Time: 3:00pm
Location: SymbioticA
Speaker: Dr Boris Oicherman, Weisman Art Museum, University of Minnesota

Just as we should view art not as an accumulation of so-called art objects, but as a way of approaching knowledge, we should also view knowledge not as an accumulation of data, but as a flexible mechanism for reorganizing reality.
Luis Camnitzer, An Artist, a Leader, and a Dean Were on a Boat…

During three days in May 1970 an unusual event took place in Venice, CA. Robert Irwin, an artist known at the time as a minimalist painter, hosted a NASA-commissioned scientific symposium in his studio: The First National Symposium on Habitability of Environments.

The motivation for the symposium was set by changing needs in the space program at the end of the Moon landing era and the acute question it brought about: what would it take to construct an inhabitable environment for humans in outer space? Irwin, then an artist in residence with the NASA subcontractor Garrett Corporation, found scientists’ approach to this problem to be overly technocratic and lacking the perspective of the very human who would inhabit new environments.
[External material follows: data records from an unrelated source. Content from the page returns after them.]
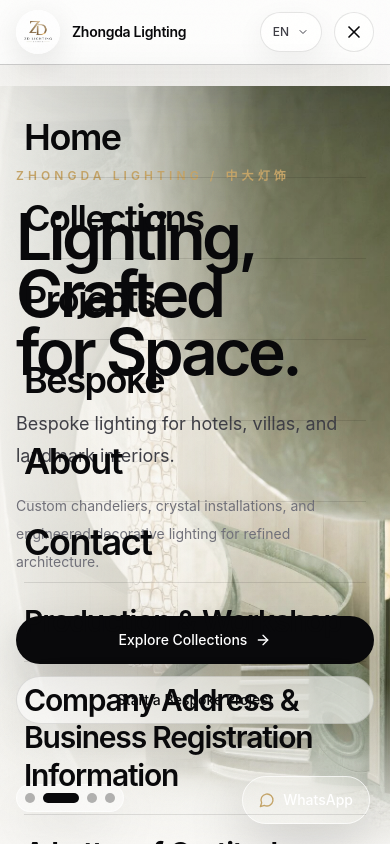
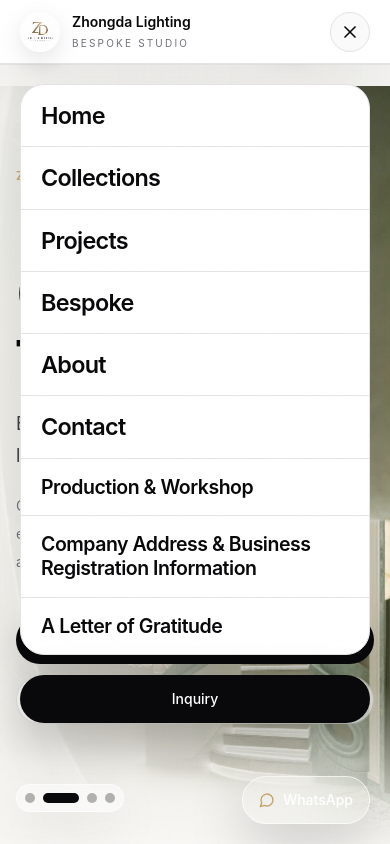
Before and after one commit to ct2632714830-star/zhongda-lighting-website, a Next.js app: page / in a window 390 px wide. Both pictures are taken after a click on the button 354 px from the left and 32 px from the top of the page. Shown: the top 844 px of the page. Built offline with nearby package versions, Linux system fonts and the light colour scheme.

Commit message:
Improve mobile navigation overlay

```diff
--- a/components/Navigation.tsx
+++ b/components/Navigation.tsx
@@ -60,6 +60,16 @@
     return () => window.removeEventListener("scroll", onScroll);
   }, []);
 
+  useEffect(() => {
+    if (!open) return;
+
+    const originalOverflow = document.body.style.overflow;
+    document.body.style.overflow = "hidden";
+    return () => {
+      document.body.style.overflow = originalOverflow;
+    };
+  }, [open]);
+
   return (
     <header
       className={`fixed left-0 top-0 z-50 w-full transition-all duration-500 ${
@@ -120,13 +130,35 @@
       </nav>
 
       {open ? (
-        <div className="fixed inset-x-0 top-16 max-h-[calc(100vh-4rem)] overflow-y-auto border-t border-black/10 bg-white/92 px-6 py-8 shadow-2xl backdrop-blur-2xl md:top-20 md:max-h-[calc(100vh-5rem)] lg:hidden">
+        <div className="fixed inset-0 z-[60] isolate text-zinc-950 lg:hidden" style={{ backgroundColor: "#fff" }}>
+          <div className="flex h-16 items-center justify-between border-b border-zinc-200 px-5">
+            <div className="flex items-center gap-3">
+              <span className="relative h-10 w-10 overflow-hidden rounded-full bg-white shadow-[0_8px_24px_rgba(0,0,0,.10)]">
+                <Image src={assetPaths.logo} alt="Zhongda Lighting logo" fill sizes="40px" className="object-cover" priority />
+              </span>
+              <span>
+                <span className="block text-sm font-semibold text-zinc-950">Zhongda Lighting</span>
+                <span className="mt-1 block text-[10px] uppercase tracking-[0.22em] text-zinc-500">Bespoke Studio</span>
+              </span>
+            </div>
+            <button
+              type="button"
+              onClick={() => setOpen(false)}
+              className="inline-flex h-10 w-10 items-center justify-center rounded-full border border-zinc-200 bg-zinc-50 text-zinc-950"
+              aria-label="Close menu"
+            >
+              <X className="size-5" />
+            </button>
+          </div>
+
+          <div className="h-[calc(100svh-4rem)] overflow-y-auto px-5 py-5">
+            <div className="divide-y divide-zinc-200 rounded-[1.5rem] border border-zinc-200 bg-white shadow-[0_24px_80px_rgba(20,20,20,.08)]">
               {navItems.map(([id]) => (
                 <Link
                   key={id}
                   href={`/#${id}`}
                   onClick={() => setOpen(false)}
-              className="block border-b border-black/10 py-5 text-4xl font-semibold tracking-[-0.04em] text-zinc-950 last:border-b-0"
+                  className="flex min-h-14 items-center px-5 py-4 text-[clamp(1.25rem,6vw,1.9rem)] font-semibold leading-tight tracking-[-0.03em] text-zinc-950"
                 >
                   {navLabels[id][locale]}
                 </Link>
@@ -136,12 +168,22 @@
                   key={item.href}
                   href={item.href}
                   onClick={() => setOpen(false)}
-              className="block border-b border-black/10 py-5 text-3xl font-semibold leading-tight tracking-[-0.04em] text-zinc-950 last:border-b-0"
+                  className="flex min-h-14 items-center px-5 py-4 text-[clamp(1.05rem,5vw,1.5rem)] font-semibold leading-tight tracking-[-0.025em] text-zinc-950"
                 >
                   {item.label[locale]}
                 </Link>
               ))}
             </div>
+
+            <Link
+              href="/#contact"
+              onClick={() => setOpen(false)}
+              className="mt-5 flex h-12 items-center justify-center rounded-full bg-zinc-950 px-5 text-sm font-medium text-white shadow-[0_18px_50px_rgba(0,0,0,.18)]"
+            >
+              {homeContent[locale].footer.inquiry}
+            </Link>
+          </div>
+        </div>
       ) : null}
     </header>
   );
```
Lines whose indentation alone changed are shown as unchanged.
He believed that art, as a discipline dedicated to subjective experiences, was in the position to restore that perspective. Together with his collaborator, NASA program psychologist Edward Wortz, Irwin decided to turn a scientific symposium into an artwork crafted for a single purpose: to challenge NASA’s approach to habitability.
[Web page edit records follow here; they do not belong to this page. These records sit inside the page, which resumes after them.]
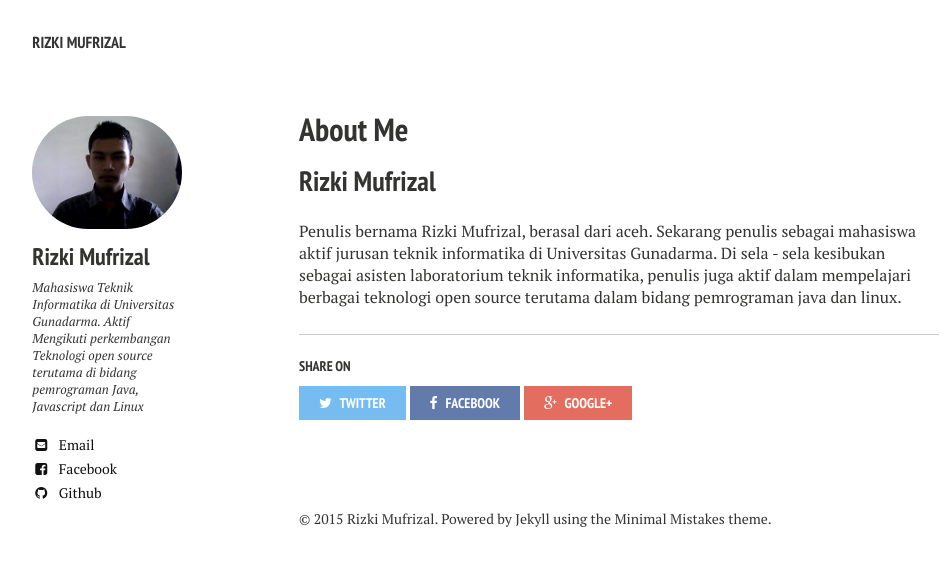
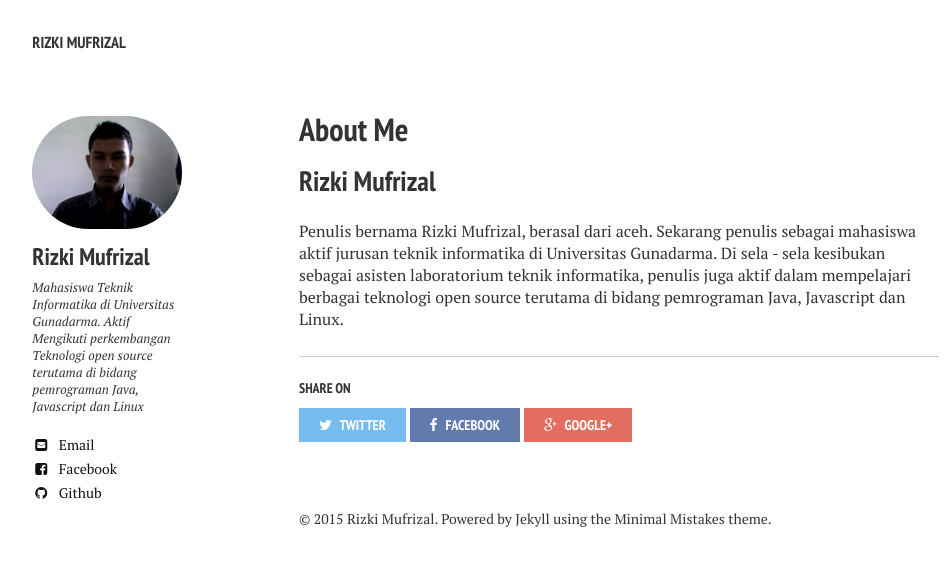
Before and after one commit to tanihub/RizkiMufrizal.github.io, a Jekyll site: the page built from about/index.md, in a window 1280 px wide. Shown: the top 566 px of the page, without its empty margins (21-967 px from the left). Built offline with Jekyll 4.4.1, drawn with Linux system fonts in a browser that asks for light colours; nearby versions of some CDN libraries.

Commit message:
Update about

```diff
--- a/about/index.md
+++ b/about/index.md
@@ -8,4 +8,4 @@ comments: true
 
 ##Rizki Mufrizal
 
-Penulis bernama Rizki Mufrizal, berasal dari aceh. Sekarang penulis sebagai mahasiswa aktif jurusan teknik informatika di Universitas Gunadarma. Di sela - sela kesibukan sebagai asisten laboratorium teknik informatika, penulis juga aktif dalam mempelajari berbagai teknologi open source terutama dalam bidang pemrograman java dan linux.
+Penulis bernama Rizki Mufrizal, berasal dari aceh. Sekarang penulis sebagai mahasiswa aktif jurusan teknik informatika di Universitas Gunadarma. Di sela - sela kesibukan sebagai asisten laboratorium teknik informatika, penulis juga aktif dalam mempelajari berbagai teknologi open source terutama di bidang pemrograman Java, Javascript dan Linux.
```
Frequently mentioned and routinely underexamined, The Symposium on Habitability provides an utterly unique case study for development of artistic agency. A radical hands-on attempt of an artist at challenging the dominant research discourse in the science of space travel, the significance of Irwin’s act is in proposing a new model of creative practice where the artist functions as a meta-scholar, temporarily attaching one’s art to other disciplines to create new insights. But what systems in arts support such a model of practice? More specifically, what are—or rather what should be—the institutional implications of this practice on art museums? Even more specifically: what operational, curatorial and financial practices should be in place in a university art museum that is interested in supporting artists in engaging head-first with social and academic discourses far removed from the arts?
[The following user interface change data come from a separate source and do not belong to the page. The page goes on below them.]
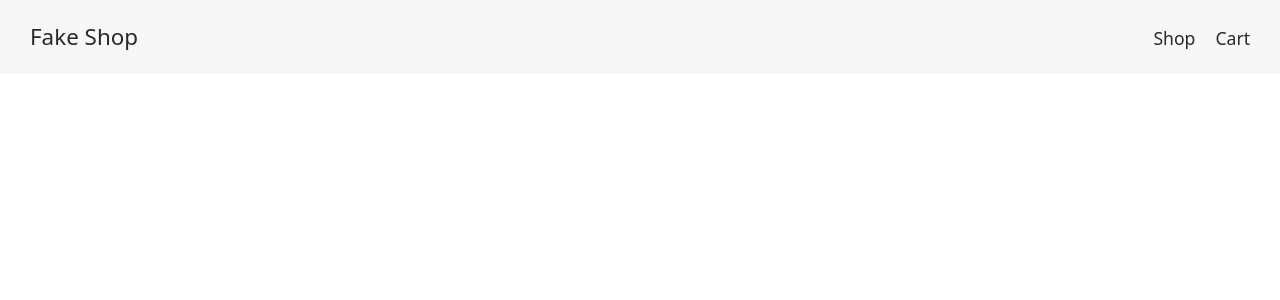
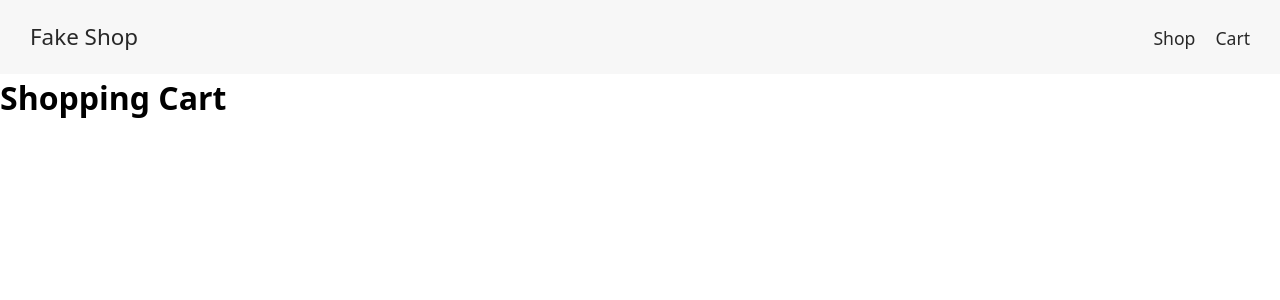
Before and after one commit to chocoisntlate/Shopping-Cart, a React (Vite) app: page /cart in a window 1280 px wide. Shown: the top 300 px of the page. Built offline with nearby package versions, Linux system fonts and the light colour scheme.

Commit message:
making use of outlet

```diff
--- a/src/components/cart.jsx
+++ b/src/components/cart.jsx
@@ -1,9 +1,38 @@
+import styled from "styled-components";
 import NavBar from "./navbar";
+import { useState } from "react";
+
+const StyledText = styled.h1`
+
+`
 
 export default function Cart() {
+    const [items, setItems] = useState([])
+    const [itemCounts, setItemCounts] = useState([])
+
+    const incrementItem = (itemIndex, count) => {
+        const newItemCounts = itemCounts.map((itemCount, index) => {
+            if (index == itemIndex) {return itemCount + count};
+            return count;
+        })
+        setItemCounts(newItemCounts)
+    }
+
+    const addToCart = (itemToAdd, count) => {
+        const itemToAddIndex = items.indexOf(itemToAdd);
+        if (itemToAddIndex === -1) {
+            setItems([...items, itemToAdd])
+            setItemCounts([...itemCounts, count])
+        } else {
+            incrementItem(itemToAddIndex, count)
+        }
+    }
+
+     // NOTE: Right now the issue is passing addToCart to the shop component. Also, I should be making use of the Outlet thing.
     return (
         <>
-            <NavBar/>
+            <StyledText>Shopping Cart</StyledText>
+
         </>
     )
 }
--- a/src/components/home.jsx
+++ b/src/components/home.jsx
@@ -1,3 +1,4 @@
+import { useOutlet } from "react-router";
 import NavBar from "./navbar";
 import styled from "styled-components";
 
@@ -15,12 +16,17 @@ const Welcome = styled.h1`
 `
 
 export default function Home() {
+    const outlet = useOutlet()
+
     return (
         <>
             <NavBar></NavBar>
-            <Page>
-                <Welcome>Welcome to the fake store!</Welcome>
-            </Page>
+            {outlet ? outlet : (
+                <Page>
+                    <Welcome>Welcome to the fake store!</Welcome>
+                </Page>
+            ) }
+
         </>
     )
 }
--- a/src/components/shop.jsx
+++ b/src/components/shop.jsx
@@ -68,12 +68,11 @@ export default function Shop() {
 
     return (
         <>
-            <NavBar/>
             <GridContainer>
                 <StyledGrid>
                     {products.map((product) => {
                         return (
-                            <StyledGridItem>
+                            <StyledGridItem key={product.id}>
                                 <StyledImg src={product.image}></StyledImg>
                                 <StyledTitle>{product.title}</StyledTitle>
                                 <ItemBar productTitle={product.title}/>
```
Also changed, not shown: src/router.jsx (+5 -9 lines).
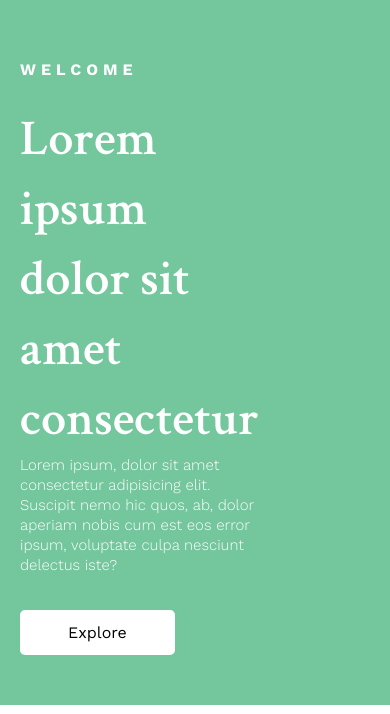
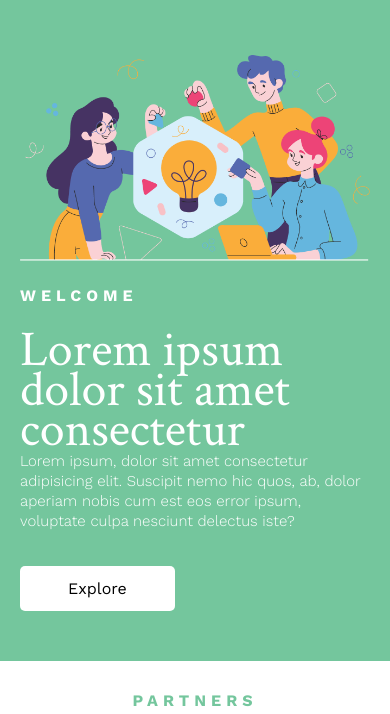
Before and after one commit to domukasm/B1T-FE-Test, a website: page index.html in a window 390 px wide. Shown: the part 130-844 px from the top of the page. Drawn offline with nearby package versions, Linux system fonts and the light colour scheme.

Commit message:
Updated Hero On Responsive

```diff
--- a/css/Components/hero.css
+++ b/css/Components/hero.css
@@ -5,9 +5,9 @@
 
 .hero-content {
     display: flex;
-    justify-content: space-between;
+    flex-direction: column-reverse;
     align-items: center;
-    gap: 0px 250px;
+    gap: 20px;
 
 }
 
@@ -38,8 +38,8 @@
 .hero-left-column h2 {
     font-family: var(--secondary-font);
     font-size: 50px;
-    font-weight: 600;
-    line-height: 70px;
+    font-weight: 500;
+    line-height: 40px;
 }
 .hero-left-column p {
     font-size: 15px;
```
Dr Boris Oicherman is the Cindy and Jay Ihlenfeld Curator for Creative Collaboration, Weisman Art Museum, University of Minnesota.